Given data Block Start

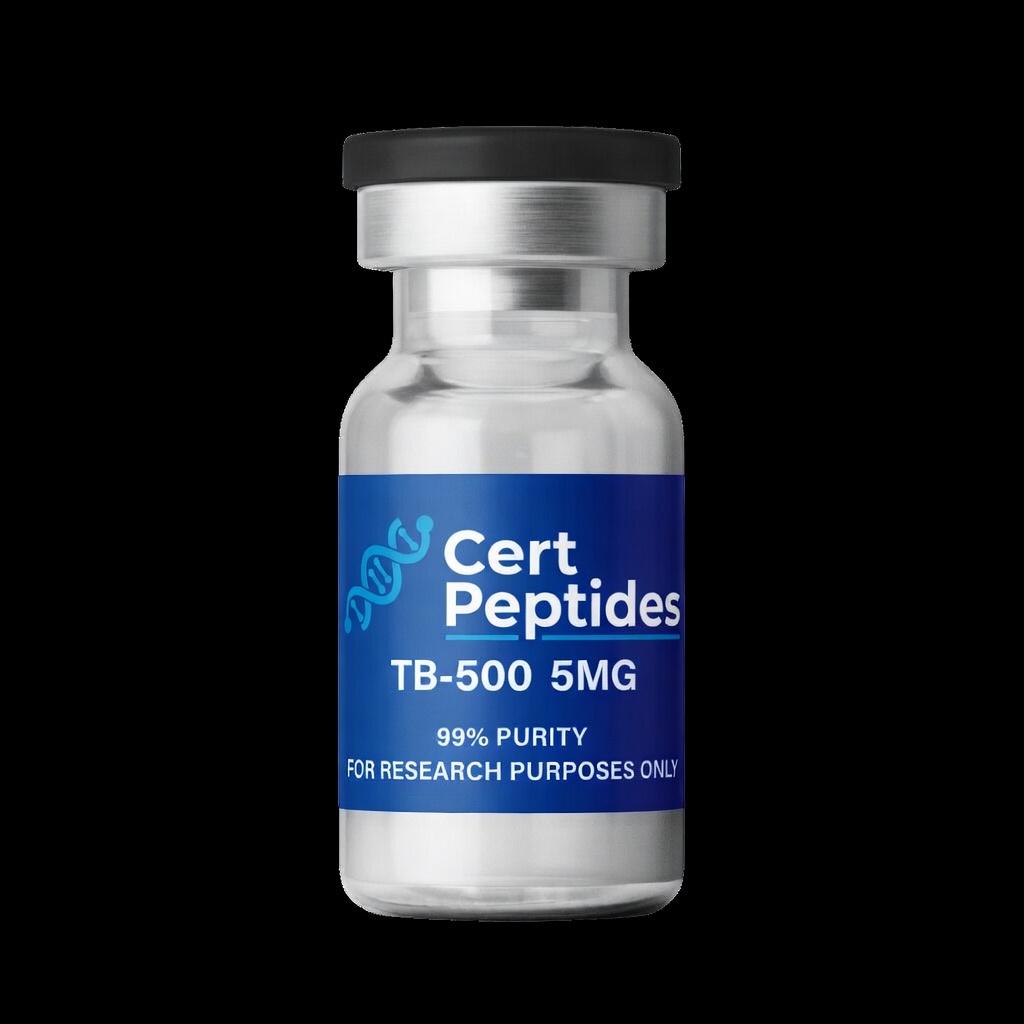
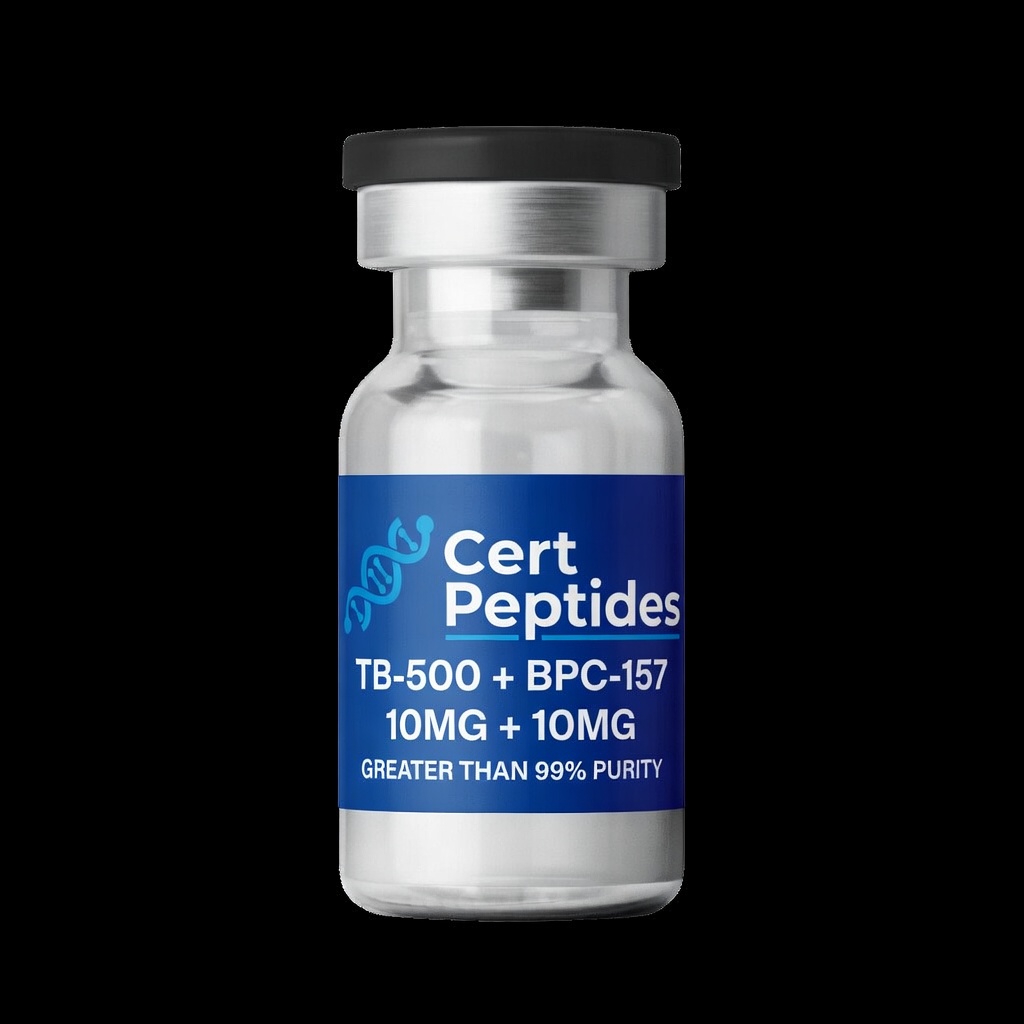
Add TB-500 product image, update corrected blend image, replace remaining TB-500 placeholders

Changed region(s): [[0.3438, 0.625, 0.6562, 0.7812]]

diff --git a/collections.html b/collections.html
@@ -81,7 +81,9 @@
     <div class="products-grid">
       <div class="product-card" data-category="glp1" data-price="89.99">
         <span class="product-badge">Popular</span>
-        <div class="product-image"><img src="images/Cert Peptide Images 300x300/cert_tirzepatide_10mg_300x300.jpeg" alt="Tirzepatide" style="width:100%;height:100%;object-fit:cover;"><div class="quick-view"><span>Quick View</span></div>
+        <div class="product-image"><img src="images/Cert Peptide Images 300x300/cert_tirzepatide_10mg_300x300.jpeg"
+            alt="Tirzepatide" style="width:100%;height:100%;object-fit:cover;">
+          <div class="quick-view"><span>Quick View</span></div>
         </div>
         <div class="product-info">
           <p class="product-cat">GLP-1 Agonists</p>
@@ -106,7 +108,9 @@
       </div>
       <div class="product-card" data-category="glp1" data-price="99.99">
         <span class="product-badge">New</span>
-        <div class="product-image"><img src="images/Cert Peptide Images 300x300/cert_retatrutide_5mg_300x300.jpeg" alt="Retatrutide" style="width:100%;height:100%;object-fit:cover;"><div class="quick-view"><span>Quick View</span></div>
+        <div class="product-image"><img src="images/Cert Peptide Images 300x300/cert_retatrutide_5mg_300x300.jpeg"
+            alt="Retatrutide" style="width:100%;height:100%;object-fit:cover;">
+          <div class="quick-view"><span>Quick View</span></div>
         </div>
         <div class="product-info">
           <p class="product-cat">Triple Agonist</p>
@@ -130,7 +134,9 @@
       <div class="products-grid">
         <div class="product-card" data-category="healing" data-price="42.99">
           <span class="product-badge">Best Seller</span>
-          <div class="product-image"><img src="images/Cert Peptide Images 300x300/cert_bpc-157_10mg_300x300.jpeg" alt="BPC-157" style="width:100%;height:100%;object-fit:cover;"><div class="quick-view"><span>Quick View</span></div>
+          <div class="product-image"><img src="images/Cert Peptide Images 300x300/cert_bpc-157_10mg_300x300.jpeg"
+              alt="BPC-157" style="width:100%;height:100%;object-fit:cover;">
+            <div class="quick-view"><span>Quick View</span></div>
           </div>
           <div class="product-info">
             <p class="product-cat">Healing &amp; Recovery</p>
@@ -142,7 +148,9 @@
           </div>
         </div>
         <div class="product-card" data-category="healing" data-price="44.99">
-          <div class="product-image">🧪<div class="quick-view"><span>Quick View</span></div>
+          <div class="product-image"><img src="images/Cert Peptide Images 300x300/cert_tb-500_5mg_300x300.jpeg"
+              alt="TB-500" class="product-main-img">
+            <div class="quick-view"><span>Quick View</span></div>
           </div>
           <div class="product-info">
             <p class="product-cat">Healing &amp; Recovery</p>
@@ -156,7 +164,10 @@
         </div>
         <div class="product-card" data-category="healing" data-price="79.99">
           <span class="product-badge">Bundle</span>
-          <div class="product-image"><img src="images/Cert Peptide Images 300x300/cert_tb-500_bpc-157_blend_10mg_10mg_300x300.jpeg" alt="BPC-157 + TB-500" style="width:100%;height:100%;object-fit:cover;"><div class="quick-view"><span>Quick View</span></div>
+          <div class="product-image"><img
+              src="images/Cert Peptide Images 300x300/cert_tb-500_bpc-157_blend_10mg_10mg_300x300.jpeg"
+              alt="BPC-157 + TB-500" style="width:100%;height:100%;object-fit:cover;">
+            <div class="quick-view"><span>Quick View</span></div>
           </div>
           <div class="product-info">
             <p class="product-cat">Peptide Blends</p>
@@ -179,7 +190,9 @@
       research.</p>
     <div class="products-grid">
       <div class="product-card" data-category="growth" data-price="34.99">
-        <div class="product-image"><img src="images/Cert Peptide Images 300x300/cert_sermorelin_10mg_300x300.jpeg" alt="Sermorelin" style="width:100%;height:100%;object-fit:cover;"><div class="quick-view"><span>Quick View</span></div>
+        <div class="product-image"><img src="images/Cert Peptide Images 300x300/cert_sermorelin_10mg_300x300.jpeg"
+            alt="Sermorelin" style="width:100%;height:100%;object-fit:cover;">
+          <div class="quick-view"><span>Quick View</span></div>
         </div>
         <div class="product-info">
           <p class="product-cat">Growth Hormone</p>
@@ -191,7 +204,9 @@
         </div>
       </div>
       <div class="product-card" data-category="growth" data-price="39.99">
-        <div class="product-image"><img src="images/Cert Peptide Images 300x300/cert_cjc_no-dac_10mg_300x300.jpeg" alt="CJC-1295" style="width:100%;height:100%;object-fit:cover;"><div class="quick-view"><span>Quick View</span></div>
+        <div class="product-image"><img src="images/Cert Peptide Images 300x300/cert_cjc_no-dac_10mg_300x300.jpeg"
+            alt="CJC-1295" style="width:100%;height:100%;object-fit:cover;">
+          <div class="quick-view"><span>Quick View</span></div>
         </div>
         <div class="product-info">
           <p class="product-cat">Growth Hormone</p>
@@ -203,7 +218,9 @@
         </div>
       </div>
       <div class="product-card" data-category="growth" data-price="36.99">
-        <div class="product-image"><img src="images/Cert Peptide Images 300x300/cert_ipamorelin_5mg_300x300.jpeg" alt="Ipamorelin" style="width:100%;height:100%;object-fit:cover;"><div class="quick-view"><span>Quick View</span></div>
+        <div class="product-image"><img src="images/Cert Peptide Images 300x300/cert_ipamorelin_5mg_300x300.jpeg"
+            alt="Ipamorelin" style="width:100%;height:100%;object-fit:cover;">
+          <div class="quick-view"><span>Quick View</span></div>
         </div>
         <div class="product-info">
           <p class="product-cat">Growth Hormone</p>
@@ -225,7 +242,9 @@
         applications.</p>
       <div class="products-grid">
         <div class="product-card" data-category="anti-aging" data-price="49.99">
-          <div class="product-image"><img src="images/Cert Peptide Images 300x300/cert_ghk-cu_85mg_300x300.jpeg" alt="GHK-Cu" style="width:100%;height:100%;object-fit:cover;"><div class="quick-view"><span>Quick View</span></div>
+          <div class="product-image"><img src="images/Cert Peptide Images 300x300/cert_ghk-cu_85mg_300x300.jpeg"
+              alt="GHK-Cu" style="width:100%;height:100%;object-fit:cover;">
+            <div class="quick-view"><span>Quick View</span></div>
           </div>
           <div class="product-info">
             <p class="product-cat">Anti-Aging</p>
@@ -238,7 +257,9 @@
           </div>
         </div>
         <div class="product-card" data-category="anti-aging" data-price="54.99">
-          <div class="product-image"><img src="images/Cert Peptide Images 300x300/cert_epitalon_50mg_300x300.jpeg" alt="Epitalon" style="width:100%;height:100%;object-fit:cover;"><div class="quick-view"><span>Quick View</span></div>
+          <div class="product-image"><img src="images/Cert Peptide Images 300x300/cert_epitalon_50mg_300x300.jpeg"
+              alt="Epitalon" style="width:100%;height:100%;object-fit:cover;">
+            <div class="quick-view"><span>Quick View</span></div>
           </div>
           <div class="product-info">
             <p class="product-cat">Anti-Aging</p>
@@ -261,7 +282,9 @@
       research.</p>
     <div class="products-grid">
       <div class="product-card" data-category="melanocortin" data-price="39.99">
-        <div class="product-image"><img src="images/Cert Peptide Images 300x300/cert_pt-141_8mg_300x300.jpeg" alt="PT-141" style="width:100%;height:100%;object-fit:cover;"><div class="quick-view"><span>Quick View</span></div>
+        <div class="product-image"><img src="images/Cert Peptide Images 300x300/cert_pt-141_8mg_300x300.jpeg"
+            alt="PT-141" style="width:100%;height:100%;object-fit:cover;">
+          <div class="quick-view"><span>Quick View</span></div>
         </div>
         <div class="product-info">
           <p class="product-cat">Melanocortin</p>

diff --git a/product-tb500.html b/product-tb500.html
@@ -130,16 +130,8 @@
   <section class="product-detail">
     <div class="product-detail-inner">
       <div class="product-gallery">
-        <div class="gallery-placeholder">
-          <div class="placeholder-img">
-            <svg width="80" height="80" fill="none" stroke="#888" stroke-width="1.5" viewBox="0 0 24 24">
-              <rect x="3" y="3" width="18" height="18" rx="2" />
-              <circle cx="8.5" cy="8.5" r="1.5" />
-              <path d="M21 15l-5-5L5 21" />
-            </svg>
-            <p>Product Image</p>
-          </div>
-        </div>
+        <img src="images/Cert Peptide Images 300x300/cert_tb-500_5mg_300x300.jpeg" alt="TB-500 (Thymosin Beta-4) – 5mg"
+          class="product-main-img" width="300" height="300">
         <div class="gallery-thumbs">
           <div class="thumb active"></div>
           <div class="thumb"></div>

diff --git a/shop.html b/shop.html
@@ -232,7 +232,9 @@
 
       <!-- TB-500 -->
       <div class="product-card" data-category="healing" data-price="44.99">
-        <div class="product-image">🧪<div class="quick-view"><span>Quick View</span></div>
+        <div class="product-image"><img src="images/Cert Peptide Images 300x300/cert_tb-500_5mg_300x300.jpeg"
+            alt="TB-500" class="product-main-img">
+          <div class="quick-view"><span>Quick View</span></div>
         </div>
         <div class="product-info">
           <p class="product-cat">Healing &amp; Recovery</p>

Given data Block End

Task to carry out:
Where the word "diff" occurs in a line of the entries above, count that line, and reply with the total only.

Answer space:
3